even to "transform himself into her" (Freud, 1922/1959, p. 40). He may
thus become effeminate and develop sexual interests in men.
• A girl who does not resolve her penis envy in childhood may
"manifest homosexuality, exhibit markedly masculine traits in the
conduct of her later life, choose a masculine vocation, and so on"
(Freud, 1922/1959, p. 50). The residue of this unresolved complex is
continued penis envy, the striving to become a man by acting like a man
and seeking sexual satisfaction with women: lesbianism.
• In Freud's view, a gay male or lesbian sexual orientation is one
result of assuming the gender role normally taken up by the other
The findings of lengthy Kinsey Institute interviews with nearly 1000
homosexuals and 500 heterosexuals (Bell & others, 1981; Hammersmith,
1982). The investigators assessed nearly every imaginable psychological
cause of homosexuality-parental relationships, childhood sexual
experiences, peer relationships, dating experiences. Their findings:
Apart from homosexuals' somewhat greater nonconformity, the reported
backgrounds of homosexuals and heterosexuals were similar.
Homosexuals were no more likely to have been smothered by maternal love,
neglected by their father, or sexually abused. And consider this: If
"distant fathers" were more likely to produce homosexual sons, then
shouldn't boys growing up in father-absent homes more often be gay?
(They are not.) And shouldn't the rising number of such homes have led
to a noticeable increase in the gay population? (It has not.)
Bem's theory: Exotic becomes Erotic (EBE)

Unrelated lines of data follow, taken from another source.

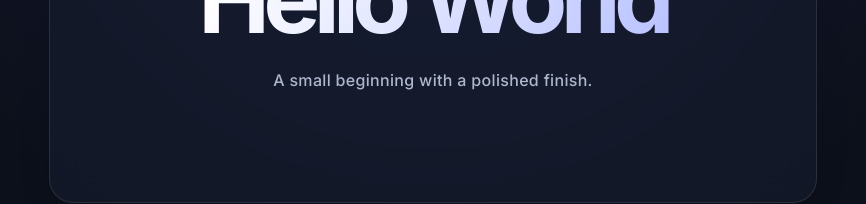
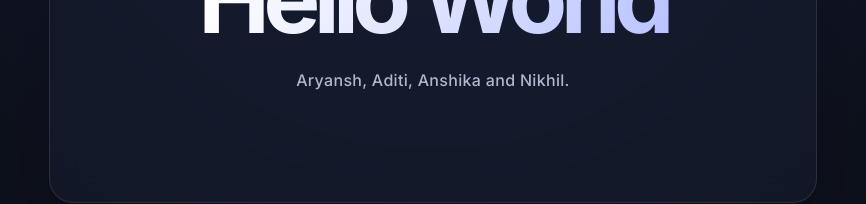
Before and after one commit to NikhilTechYT/testwebsite, a plain HTML site: page index.html in a window 1280 px wide. Shown: the part 380-584 px from the top of the page, without its empty margins (207-1073 px from the left). Drawn offline with Linux system fonts and the light colour scheme.

Commit message:
Update paragraph content in index.html

```diff
--- a/index.html
+++ b/index.html
@@ -68,7 +68,7 @@
   <body>
     <main>
       <h1>Hello World</h1>
-      <p>A small beginning with a polished finish.</p>
+      <p>Aryansh, Aditi, Anshika and Nikhil.</p>
     </main>
   </body>
 </html>
```
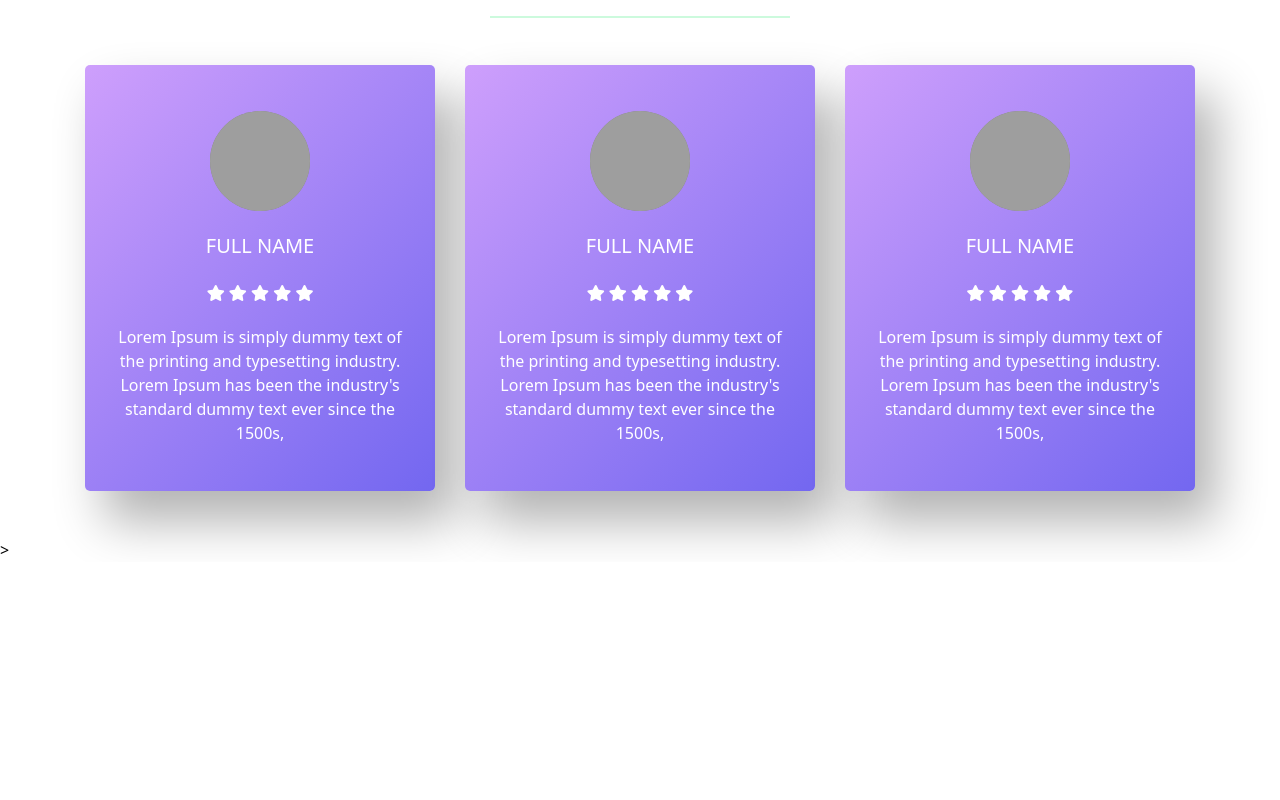
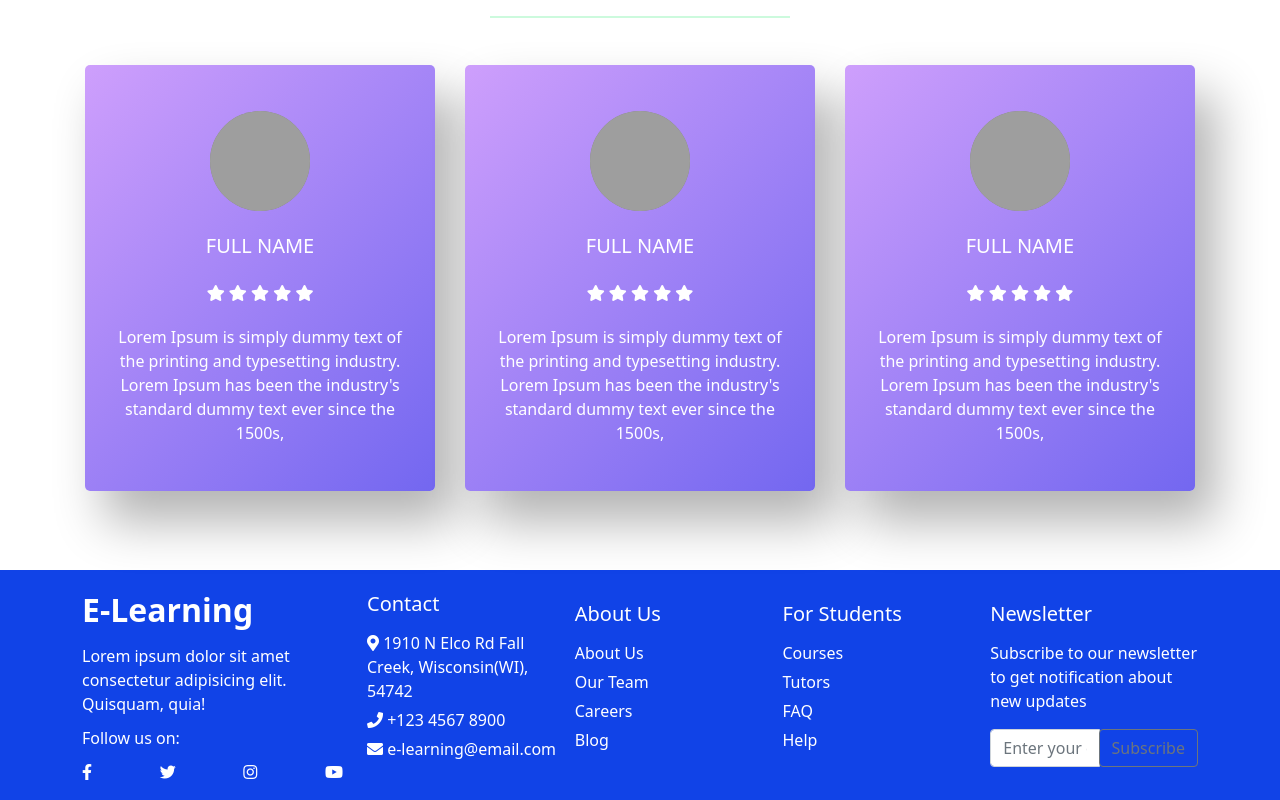
Before and after one commit to deotamaaa/e-learning, a plain HTML site: page index.html in a window 1280 px wide. Shown: the part 2379-3179 px from the top of the page. Before the commit the page ends 2941 px from the top, so only its background shows below. Drawn offline with nearby package versions, Linux system fonts and the light colour scheme; grey boxes are pictures that could not be loaded.

Commit message:
Finish e learning website

```diff
--- a/css/_styles.scss
+++ b/css/_styles.scss
@@ -110,3 +110,68 @@ body {
     }
 
 }
+
+footer {
+    background-color: #1143e7;
+    height: auto;
+    color: white;
+    margin-top: 2rem;
+
+    .left-footer {
+        .social-media {
+            display: flex;
+            justify-content: space-between;
+
+            a {
+                color: white;
+                font-size: 1rem;
+
+                &:hover {
+                    color: #081d61;
+                }
+            }
+        }
+
+        .footer-logo {
+            color: white;
+        }
+
+        p {
+            margin: 10px 0;
+        }
+
+    }
+
+    .right-footer {
+        display: flex;
+        justify-content: space-between;
+        align-items: center;
+
+        ul {
+            padding: 0;
+            list-style: none;
+        }
+
+        a {
+            color: white;
+            text-decoration: none;
+
+            &:hover {
+                color: #747474;
+            }
+        }
+
+        .content {
+            h5 {
+                margin-bottom: 15px;
+            }
+
+            li {
+                margin-bottom: 5px;
+            }
+
+        }
+    }
+
+
+}
--- a/index.html
+++ b/index.html
@@ -286,20 +286,97 @@
                 </div>
             </div>
         </div>
-
-
     </section>
     <!-- END OF TESTIMONIALS -->
 
     <!-- Footer  -->
+    <footer>
+        <div class="container">
+            <div class="row">
+                <div class="col-sm-3 left-footer my-3">
+                    <a class="navbar-brand fw-bold fs-2 footer-logo" href="#home">E-Learning</a>
+                    <p>Lorem ipsum dolor sit amet consectetur adipisicing elit. Quisquam, quia!</p>
+                    <p>Follow us on:</p>
+                    <div class="social-media">
+                        <a href="#"><i class="fab fa-facebook-f"></i></a>
+                        <a href="#"><i class="fab fa-twitter"></i></a>
+                        <a href="#"><i class="fab fa-instagram"></i></a>
+                        <a href="#"><i class="fab fa-youtube"></i></a>
+                    </div>
+                </div>
+                <div class="col-sm-9 right-footer">
+                    <div class="col-sm-3 content">
+                        <h5>Contact</h5>
+                        <ul>
+                            <li>
+                                <i class="fas fa-map-marker-alt"></i>
+                                <span>1910 N Elco Rd
+                                    Fall Creek, Wisconsin(WI), 54742</span>
+                            </li>
+                            <li>
+                                <i class="fas fa-phone"></i>
+                                <span>+123 4567 8900</span>
+                            </li>
+                            <li>
+                                <i class="fas fa-envelope"></i>
+                                <span>e-learning@email.com</span>
+                            </li>
+                    </div>
+                    <div class="col-sm-3 content">
+                        <h5>About Us</h5>
+                        <ul>
+                            <li>
+                                <a href="#">About Us</a>
+                            </li>
+                            <li>
+                                <a href="#">Our Team</a>
+                            </li>
+                            <li>
+                                <a href="#">Careers</a>
+                            </li>
+                            <li>
+                                <a href="#">Blog</a>
+                            </li>
+                        </ul>
+                    </div>
+                    <div class="col-sm-3 content">
+                        <h5>For Students</h5>
+                        <ul>
+                            <li>
+                                <a href="#">Courses</a>
+                            </li>
+                            <li>
+                                <a href="#">Tutors</a>
+                            </li>
+                            <li>
+                                <a href="#">FAQ</a>
+                            </li>
+                            <li>
+                                <a href="#">Help</a>
+                            </li>
+                    </div>
+                    <div class="col-sm-3 content">
+                        <h5>Newsletter</h5>
+                        <p>Subscribe to our newsletter to get notification about new updates</p>
+                        <div class="input-group">
+                            <input type="text" class="form-control" placeholder="Enter your email">
+                            <div class="input-group-append">
+                                <button class="btn btn-outline-secondary" type="button">
+                                    Subscribe
+                                </button>
+                            </div>
+                        </div>
+                    </div>
+                </div>
+            </div>
 
-
+    </footer>
     <!-- End Of Footer -->
 
 
 
 
-    <!-- JS Script -->>
+    <!-- JS Script -->
     <script src="https://cdn.jsdelivr.net/npm/@popperjs/core@2.9.2/dist/umd/popper.min.js"
         integrity="sha384-IQsoLXl5PILFhosVNubq5LC7Qb9DXgDA9i+tQ8Zj3iwWAwPtgFTxbJ8NT4GN1R8p"
         crossorigin="anonymous"></script>
```
Also changed, not shown: css/style.css, 1 other file.
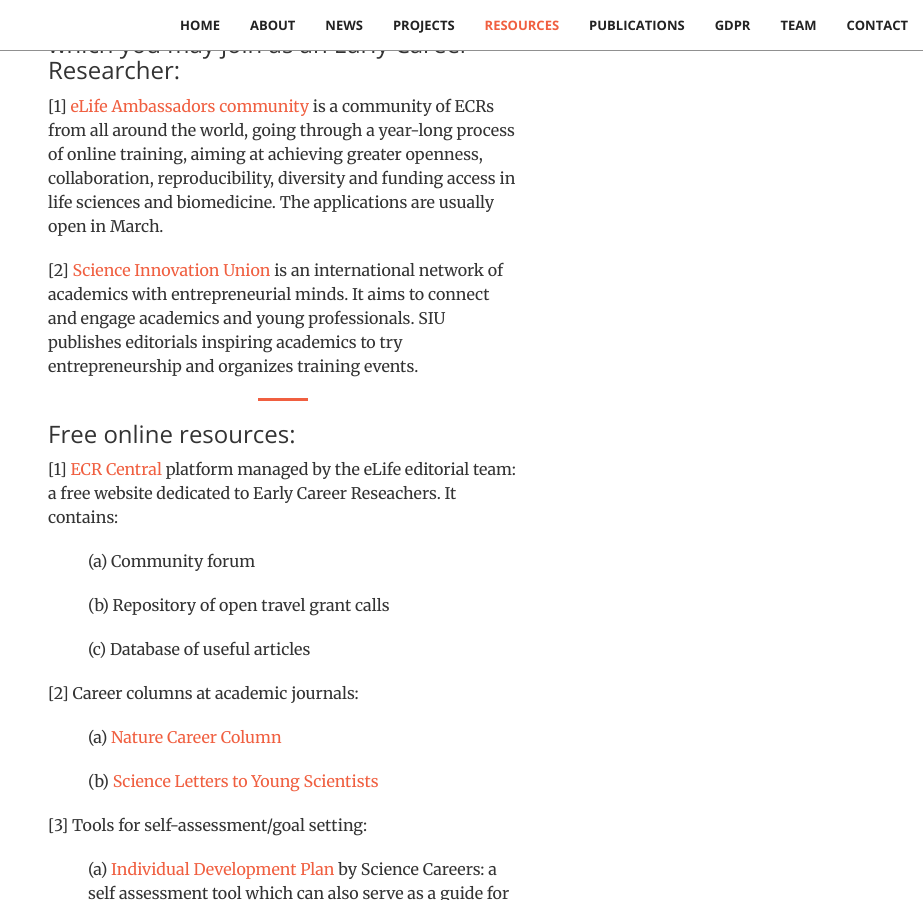
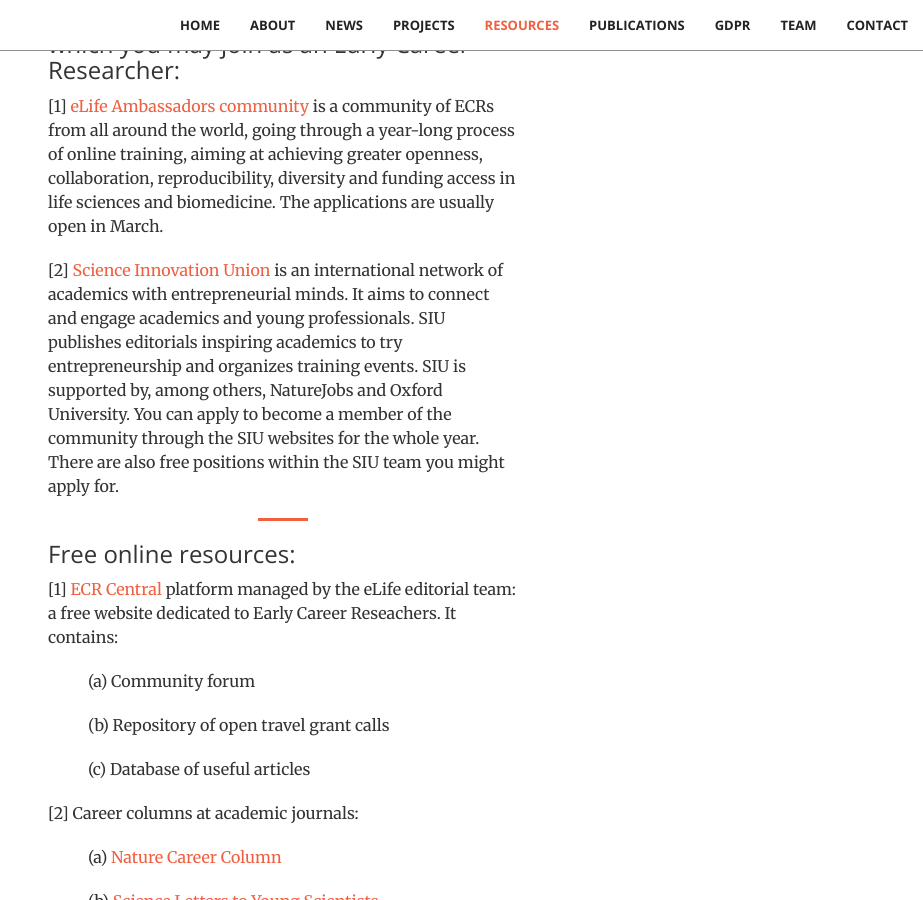
Before and after one commit to stichting-solaris/stichting-solaris.github.io, a Jekyll site: the page built from index.html, in a window 1280 px wide and 900 px high, scrolled down 7076 px. Shown: the whole window, without its empty margins (357-1280 px from the left). Built offline with Jekyll 4.4.1, drawn with Linux system fonts in a browser that asks for light colours.

Commit message:
Update resources.html

```diff
--- a/_includes/resources.html
+++ b/_includes/resources.html
@@ -62,6 +62,9 @@
                 <p>[2] <a href="http://science-union.org/">Science Innovation Union</a> is an international network
                     of academics with entrepreneurial minds. It aims to connect and engage academics and young professionals.
                     SIU publishes editorials inspiring academics to try entrepreneurship and organizes training events.
+                    SIU is supported by, among others, NatureJobs and Oxford University. You can apply to become a member
+                    of the community through the SIU websites for the whole year. There are also free positions within
+                    the SIU team you might apply for.
                     </p>
 
 
```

It proposes that biological variables, such as genes, prenatal hormones,
and brain neuroanatomy, do not code for sexual orientation per se but
for childhood temperaments that influence a child's preferences for
sex-typical or sex-atypical activities and peers. These preferences lead
children to feel different from opposite- or same-sex peers--to perceive
them as dissimilar, unfamiliar, and exotic. This, in turn, produces
heightened nonspecific autonomic arousal that subsequently gets
eroticized to that same class of dissimilar peers: Exotic becomes erotic
Early sexual experiences
• Sample of 11.000. Van Wyk and Geist, (1984). Sex play to orgasm.
• Those who have arousing or uncomfortable experiences develop differently. Early sexual contact seems to be a predictor of homosexual attraction.
The Socio-Biology of Sexual Orientation
• Evolution of Sexual Behaviour
• Reproductive = coitus when female is ovulating
• Non reproductive = everything else masturbation; paraphernalia; anal, oral, manual-sex; coitus before puberty, after menopause, when the female is sterile, using B.C., when not ovulating, when male is sterile, not ejaculating, same-sex behaviour
There are some reports of changed orientation (Nicolosi & others, 2000;
Yarhouse & Burkett, 2002). In one report that was highly publicized by
advocates of sexual reorientation, Robert Spitzer (2002) located, with
assistance from "ex-gay" ministries and therapists specializing in
sexual conversion, "200 subjects reporting a change from homosexual to
When interviewed, only 54 percent of the females and 17 percent of the
males, however, had achieved "exclusively opposite sex attraction."
Critics questioned the accuracy of these after-the-fact retrospective
memories and testimonials (there were no before-and-after measurements
of sexual response). Even so, the difficulty locating people who had
made a self-reported U-turn in sexual orientation suggested to Spitzer
that sexual reorientation "may actually be quite rare.